It will recommend that the public votes in favour of a new law to that effect, which requires a change to the constitution, when they go to the polls on February 12th.
“Young third generation foreigners were born in Switzerland and were schooled there. They work and participate in social life in the same way as young Swiss people,” said the statement, adding that such people “are an important part of our society”.
“This proposed modification to the constitution recognizes the fact they have lived their whole lives in Switzerland”.
There are, however, certain conditions.
As with anyone wanting to become Swiss, third generation immigrants must be well integrated, respect Swiss law, order and values, and speak a national language.
To apply for facilitated naturalization they must have been born in Switzerland, have completed at least five years of schooling here and have a permanent residence permit.
One of their parents should have lived a minimum of ten years in Switzerland and have attended school here for at least five years. Plus a grandparent must also have either been born in Switzerland or have been granted permanent residency.
Finally, applicants cannot be over 25 years of age – a proviso added in parliament over fears people could shirk their military service obligations by only applying for citizenship after that age.
According to a recent study Switzerland has 24,650 third generation immigrants aged 9-25 who meet these criteria.
Unlike in many other countries, a person does not automatically become a Swiss citizen if they are born in the country. If neither their parents nor grandparents were Swiss, that could mean they are the third generation of a family living in the country without citizenship.
Even if this new law is approved by the public, such people will not become entitled to citizenship.
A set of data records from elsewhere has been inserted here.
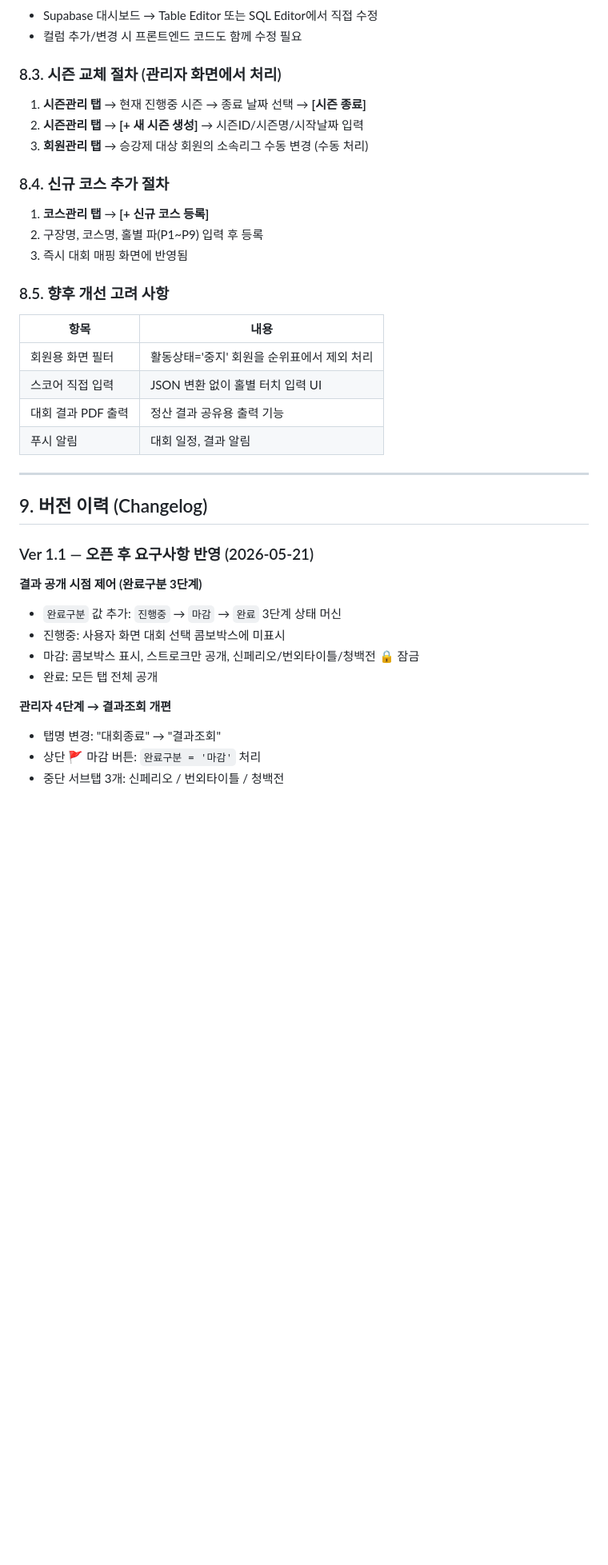
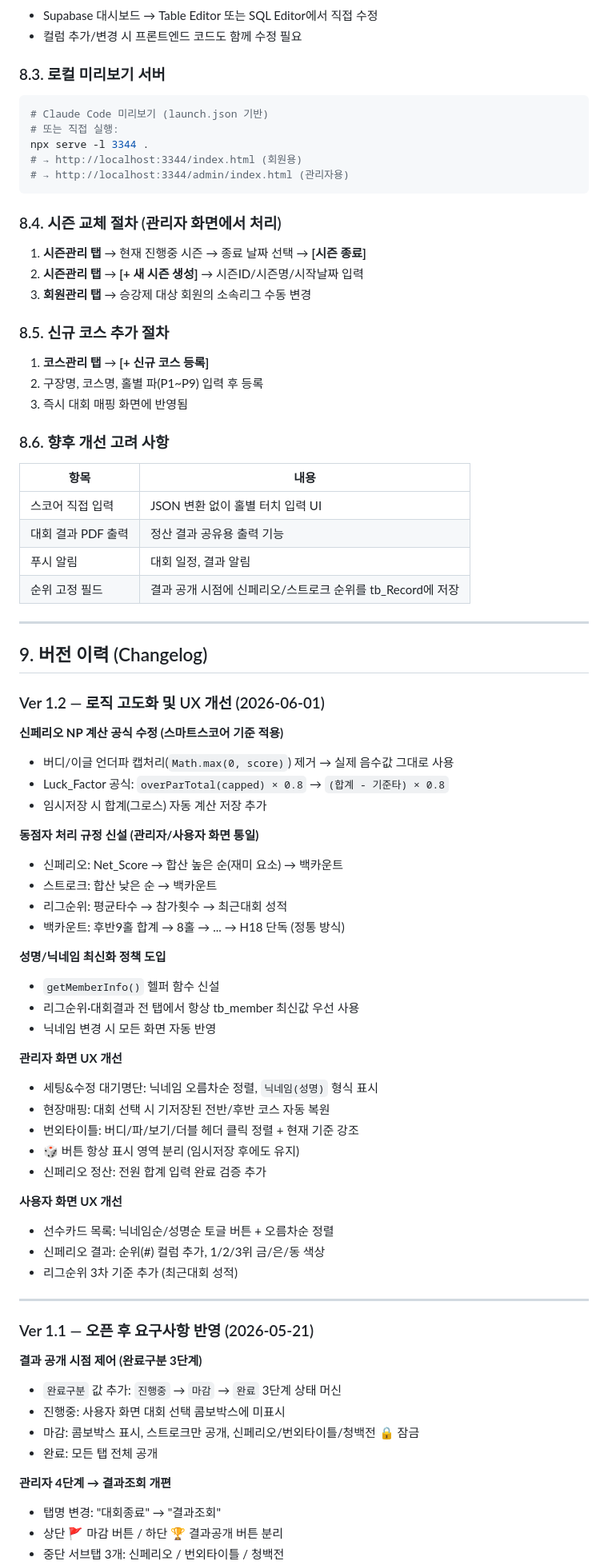
Before and after one commit to jjwook5/goka-league, a Markdown page: GokaLeague_System_Specification.md, the part around one of its changes. Shown at 80% size. Rendered like a GitHub page; blank space fills up the shorter version.

````diff
--- a/GokaLeague_System_Specification.md
+++ b/GokaLeague_System_Specification.md
@@ -455,30 +526,72 @@ git push origin main
 - Supabase 대시보드 → Table Editor 또는 SQL Editor에서 직접 수정
 - 컬럼 추가/변경 시 프론트엔드 코드도 함께 수정 필요
 
-### 8.3. 시즌 교체 절차 (관리자 화면에서 처리)
+### 8.3. 로컬 미리보기 서버
+
+```bash
+# Claude Code 미리보기 (launch.json 기반)
+# 또는 직접 실행:
+npx serve -l 3344 .
+# → http://localhost:3344/index.html (회원용)
+# → http://localhost:3344/admin/index.html (관리자용)
+```
+
+### 8.4. 시즌 교체 절차 (관리자 화면에서 처리)
 
 1. **시즌관리 탭** → 현재 진행중 시즌 → 종료 날짜 선택 → **[시즌 종료]**
 2. **시즌관리 탭** → **[+ 새 시즌 생성]** → 시즌ID/시즌명/시작날짜 입력
-3. **회원관리 탭** → 승강제 대상 회원의 소속리그 수동 변경 (수동 처리)
+3. **회원관리 탭** → 승강제 대상 회원의 소속리그 수동 변경
 
-### 8.4. 신규 코스 추가 절차
+### 8.5. 신규 코스 추가 절차
 
 1. **코스관리 탭** → **[+ 신규 코스 등록]**
 2. 구장명, 코스명, 홀별 파(P1~P9) 입력 후 등록
 3. 즉시 대회 매핑 화면에 반영됨
 
-### 8.5. 향후 개선 고려 사항
+### 8.6. 향후 개선 고려 사항
 
 | 항목 | 내용 |
 |------|------|
-| 회원용 화면 필터 | 활동상태='중지' 회원을 순위표에서 제외 처리 |
 | 스코어 직접 입력 | JSON 변환 없이 홀별 터치 입력 UI |
 | 대회 결과 PDF 출력 | 정산 결과 공유용 출력 기능 |
 | 푸시 알림 | 대회 일정, 결과 알림 |
+| 순위 고정 필드 | 결과 공개 시점에 신페리오/스트로크 순위를 tb_Record에 저장 |
 
 ---
 
 ## 9. 버전 이력 (Changelog)
+
+### Ver 1.2 — 로직 고도화 및 UX 개선 (2026-06-01)
+
+**신페리오 NP 계산 공식 수정 (스마트스코어 기준 적용)**
+- 버디/이글 언더파 캡처리(`Math.max(0, score)`) 제거 → 실제 음수값 그대로 사용
+- Luck_Factor 공식: `overParTotal(capped) × 0.8` → `(합계 - 기준타) × 0.8`
+- 임시저장 시 합계(그로스) 자동 계산 저장 추가
+
+**동점자 처리 규정 신설 (관리자/사용자 화면 통일)**
+- 신페리오: Net_Score → 합산 높은 순(재미 요소) → 백카운트
+- 스트로크: 합산 낮은 순 → 백카운트
+- 리그순위: 평균타수 → 참가횟수 → 최근대회 성적
+- 백카운트: 후반9홀 합계 → 8홀 → ... → H18 단독 (정통 방식)
+
+**성명/닉네임 최신화 정책 도입**
+- `getMemberInfo()` 헬퍼 함수 신설
+- 리그순위·대회결과 전 탭에서 항상 tb_member 최신값 우선 사용
+- 닉네임 변경 시 모든 화면 자동 반영
+
+**관리자 화면 UX 개선**
+- 세팅&수정 대기명단: 닉네임 오름차순 정렬, `닉네임(성명)` 형식 표시
+- 현장매핑: 대회 선택 시 기저장된 전반/후반 코스 자동 복원
+- 번외타이틀: 버디/파/보기/더블 헤더 클릭 정렬 + 현재 기준 강조
+- 🎲 버튼 항상 표시 영역 분리 (임시저장 후에도 유지)
+- 신페리오 정산: 전원 합계 입력 완료 검증 추가
+
+**사용자 화면 UX 개선**
+- 선수카드 목록: 닉네임순/성명순 토글 버튼 + 오름차순 정렬
+- 신페리오 결과: 순위(#) 컬럼 추가, 1/2/3위 금/은/동 색상
+- 리그순위 3차 기준 추가 (최근대회 성적)
+
+---
 
 ### Ver 1.1 — 오픈 후 요구사항 반영 (2026-05-21)
 
@@ -490,5 +603,5 @@ git push origin main
 
 **관리자 4단계 → 결과조회 개편**
 - 탭명 변경: "대회종료" → "결과조회"
-- 상단 🚩 마감 버튼: `완료구분 = '마감'` 처리
+- 상단 🚩 마감 버튼 / 하단 🏆 결과공개 버튼 분리
 - 중단 서브탭 3개: 신페리오 / 번외타이틀 / 청백전
````
Also changed, not shown: other parts of GokaLeague_System_Specification.md (+138 -73 lines).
They must apply for the facilitated process and have their application examined by federal authorities, who have the final say.
Facilitated naturalization is already available to foreign spouses of Swiss citizens who meet certain conditions.
It is generally a much shorter and simpler process than regular naturalization, which is decided by the cantonal and communal authorities of the area in which the applicant lives.